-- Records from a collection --
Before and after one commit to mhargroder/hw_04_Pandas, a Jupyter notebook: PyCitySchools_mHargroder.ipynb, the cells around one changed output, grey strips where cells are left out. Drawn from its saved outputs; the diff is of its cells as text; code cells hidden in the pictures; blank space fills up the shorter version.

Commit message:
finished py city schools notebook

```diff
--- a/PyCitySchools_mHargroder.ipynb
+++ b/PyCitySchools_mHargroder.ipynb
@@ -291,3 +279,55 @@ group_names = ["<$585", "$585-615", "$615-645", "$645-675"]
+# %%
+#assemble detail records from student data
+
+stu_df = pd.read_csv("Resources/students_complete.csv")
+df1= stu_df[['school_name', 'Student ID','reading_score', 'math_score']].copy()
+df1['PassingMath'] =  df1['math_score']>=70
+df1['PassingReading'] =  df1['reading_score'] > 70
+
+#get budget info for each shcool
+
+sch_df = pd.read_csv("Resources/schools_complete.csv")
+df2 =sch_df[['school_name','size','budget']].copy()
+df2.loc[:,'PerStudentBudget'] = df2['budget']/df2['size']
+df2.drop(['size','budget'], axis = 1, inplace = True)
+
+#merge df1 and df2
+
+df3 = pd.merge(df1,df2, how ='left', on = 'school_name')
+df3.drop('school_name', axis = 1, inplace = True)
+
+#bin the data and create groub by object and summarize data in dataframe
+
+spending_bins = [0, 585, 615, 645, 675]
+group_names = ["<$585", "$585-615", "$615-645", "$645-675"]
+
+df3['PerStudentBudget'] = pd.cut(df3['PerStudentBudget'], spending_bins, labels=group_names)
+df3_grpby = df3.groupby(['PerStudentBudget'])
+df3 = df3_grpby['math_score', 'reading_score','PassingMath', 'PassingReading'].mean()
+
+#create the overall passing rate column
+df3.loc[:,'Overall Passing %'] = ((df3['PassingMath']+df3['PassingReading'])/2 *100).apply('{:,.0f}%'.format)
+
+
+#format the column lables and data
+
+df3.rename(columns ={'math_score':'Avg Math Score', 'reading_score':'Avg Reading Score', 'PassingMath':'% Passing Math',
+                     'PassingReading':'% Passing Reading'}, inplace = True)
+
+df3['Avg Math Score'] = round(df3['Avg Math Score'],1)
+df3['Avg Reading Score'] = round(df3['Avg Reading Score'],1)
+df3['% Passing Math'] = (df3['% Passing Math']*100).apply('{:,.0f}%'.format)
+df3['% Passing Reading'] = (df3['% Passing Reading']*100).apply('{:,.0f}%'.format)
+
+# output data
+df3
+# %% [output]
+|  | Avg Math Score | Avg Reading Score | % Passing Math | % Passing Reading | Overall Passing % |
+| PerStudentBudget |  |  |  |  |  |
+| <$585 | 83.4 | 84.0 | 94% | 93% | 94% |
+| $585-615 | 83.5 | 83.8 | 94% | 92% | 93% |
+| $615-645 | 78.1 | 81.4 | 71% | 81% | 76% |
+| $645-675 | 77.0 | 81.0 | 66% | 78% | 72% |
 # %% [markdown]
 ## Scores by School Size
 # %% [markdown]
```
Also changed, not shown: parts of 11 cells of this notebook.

* * *

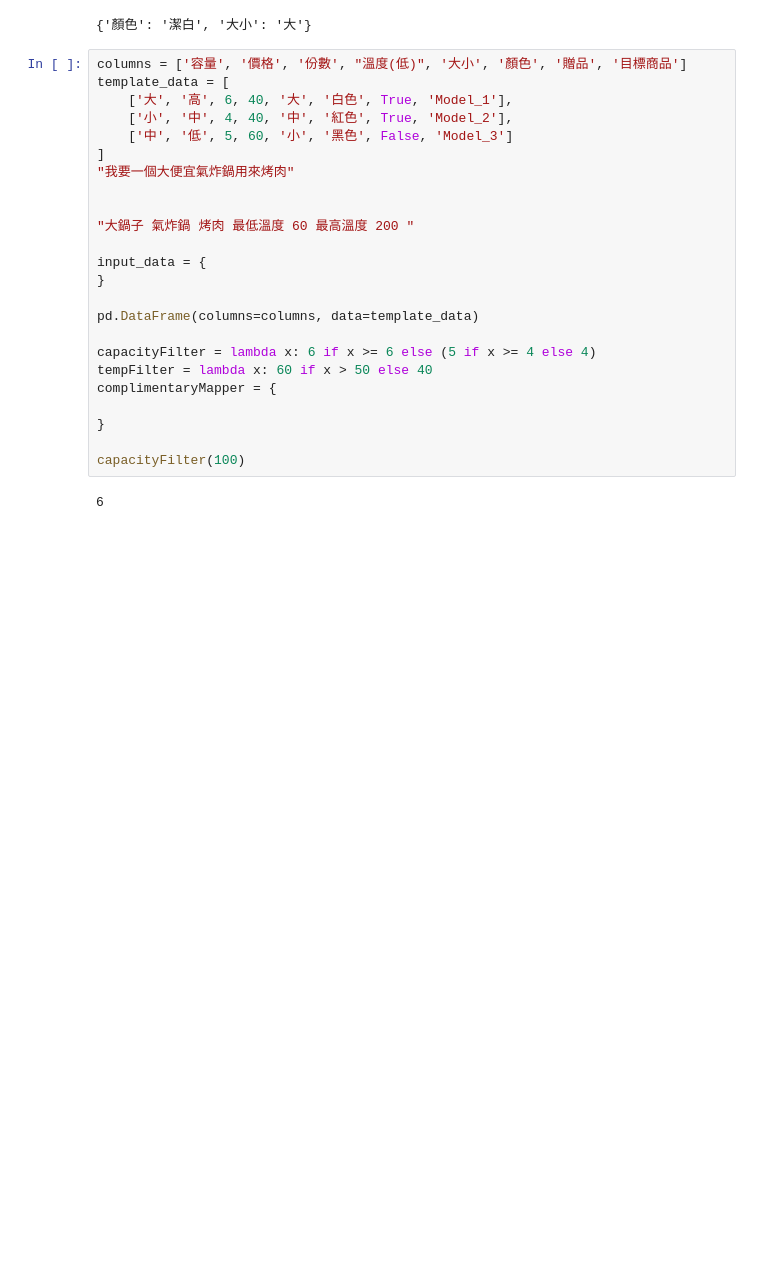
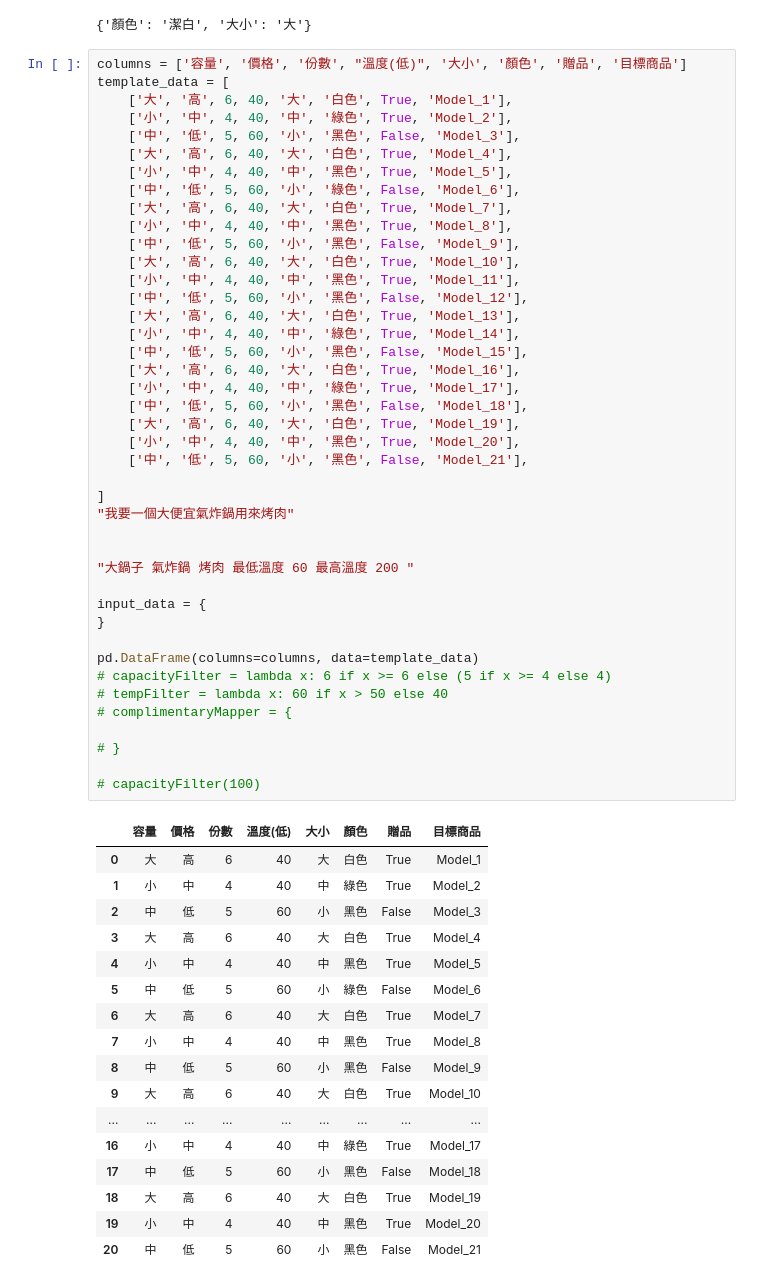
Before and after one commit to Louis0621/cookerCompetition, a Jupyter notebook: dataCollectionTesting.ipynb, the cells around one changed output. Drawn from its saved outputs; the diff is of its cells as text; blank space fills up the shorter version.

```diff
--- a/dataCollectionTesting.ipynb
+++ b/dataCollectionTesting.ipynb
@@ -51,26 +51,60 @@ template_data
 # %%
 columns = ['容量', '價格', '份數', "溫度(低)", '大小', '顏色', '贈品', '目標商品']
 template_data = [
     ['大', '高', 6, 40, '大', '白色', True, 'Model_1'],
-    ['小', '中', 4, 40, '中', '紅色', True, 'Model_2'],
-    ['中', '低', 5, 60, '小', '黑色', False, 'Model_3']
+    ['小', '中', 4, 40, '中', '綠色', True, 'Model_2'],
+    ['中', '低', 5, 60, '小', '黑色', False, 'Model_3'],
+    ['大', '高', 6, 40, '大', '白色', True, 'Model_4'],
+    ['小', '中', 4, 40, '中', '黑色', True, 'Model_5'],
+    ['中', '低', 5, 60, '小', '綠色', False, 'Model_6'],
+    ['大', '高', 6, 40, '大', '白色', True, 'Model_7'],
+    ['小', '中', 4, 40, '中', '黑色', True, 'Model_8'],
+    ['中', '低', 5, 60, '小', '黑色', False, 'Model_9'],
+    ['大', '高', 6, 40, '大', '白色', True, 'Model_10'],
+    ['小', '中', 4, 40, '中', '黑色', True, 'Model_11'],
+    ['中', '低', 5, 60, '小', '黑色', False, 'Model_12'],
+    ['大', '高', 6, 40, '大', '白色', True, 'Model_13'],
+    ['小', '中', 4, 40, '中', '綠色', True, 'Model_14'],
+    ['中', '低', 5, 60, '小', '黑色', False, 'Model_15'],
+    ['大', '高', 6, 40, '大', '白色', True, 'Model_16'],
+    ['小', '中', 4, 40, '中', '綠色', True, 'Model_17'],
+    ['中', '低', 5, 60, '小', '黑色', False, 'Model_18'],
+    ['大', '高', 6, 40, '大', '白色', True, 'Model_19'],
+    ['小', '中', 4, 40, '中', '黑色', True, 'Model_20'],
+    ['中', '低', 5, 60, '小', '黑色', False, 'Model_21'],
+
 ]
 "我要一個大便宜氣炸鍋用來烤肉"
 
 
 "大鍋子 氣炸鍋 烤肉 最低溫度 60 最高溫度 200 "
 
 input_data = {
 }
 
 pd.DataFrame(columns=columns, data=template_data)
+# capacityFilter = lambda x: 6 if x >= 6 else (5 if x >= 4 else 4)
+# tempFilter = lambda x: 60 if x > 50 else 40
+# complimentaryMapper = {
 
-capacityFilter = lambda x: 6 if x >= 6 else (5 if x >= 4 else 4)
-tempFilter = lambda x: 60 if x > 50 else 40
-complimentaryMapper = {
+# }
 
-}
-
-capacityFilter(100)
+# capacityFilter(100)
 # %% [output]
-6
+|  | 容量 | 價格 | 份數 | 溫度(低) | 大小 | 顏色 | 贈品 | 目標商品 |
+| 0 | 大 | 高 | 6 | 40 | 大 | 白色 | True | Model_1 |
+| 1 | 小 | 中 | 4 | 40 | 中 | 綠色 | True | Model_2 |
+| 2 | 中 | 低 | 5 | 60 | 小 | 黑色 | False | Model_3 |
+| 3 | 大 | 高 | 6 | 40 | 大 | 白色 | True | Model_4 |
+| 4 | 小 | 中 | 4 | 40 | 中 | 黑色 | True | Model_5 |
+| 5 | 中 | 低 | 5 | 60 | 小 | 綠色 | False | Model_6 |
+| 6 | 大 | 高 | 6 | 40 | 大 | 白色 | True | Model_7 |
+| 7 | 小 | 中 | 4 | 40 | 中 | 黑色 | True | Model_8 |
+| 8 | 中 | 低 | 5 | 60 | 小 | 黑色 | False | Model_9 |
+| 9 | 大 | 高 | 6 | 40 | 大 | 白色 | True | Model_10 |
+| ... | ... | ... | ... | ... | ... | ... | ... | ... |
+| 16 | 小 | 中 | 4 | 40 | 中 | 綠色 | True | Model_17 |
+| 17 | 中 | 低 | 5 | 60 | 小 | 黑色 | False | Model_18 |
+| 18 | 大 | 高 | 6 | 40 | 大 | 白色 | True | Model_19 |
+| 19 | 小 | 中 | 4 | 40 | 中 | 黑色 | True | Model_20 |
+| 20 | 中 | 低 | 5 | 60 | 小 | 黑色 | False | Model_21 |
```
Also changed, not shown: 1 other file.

-- What you are asked to do --
Collect every line with the string "columns" from the records, and copy each.

-- Response to the task --
+df3.rename(columns ={'math_score':'Avg Math Score', 'reading_score':'Avg Reading Score', 'PassingMath':'% Passing Math',
 columns = ['容量', '價格', '份數', "溫度(低)", '大小', '顏色', '贈品', '目標商品']
 pd.DataFrame(columns=columns, data=template_data)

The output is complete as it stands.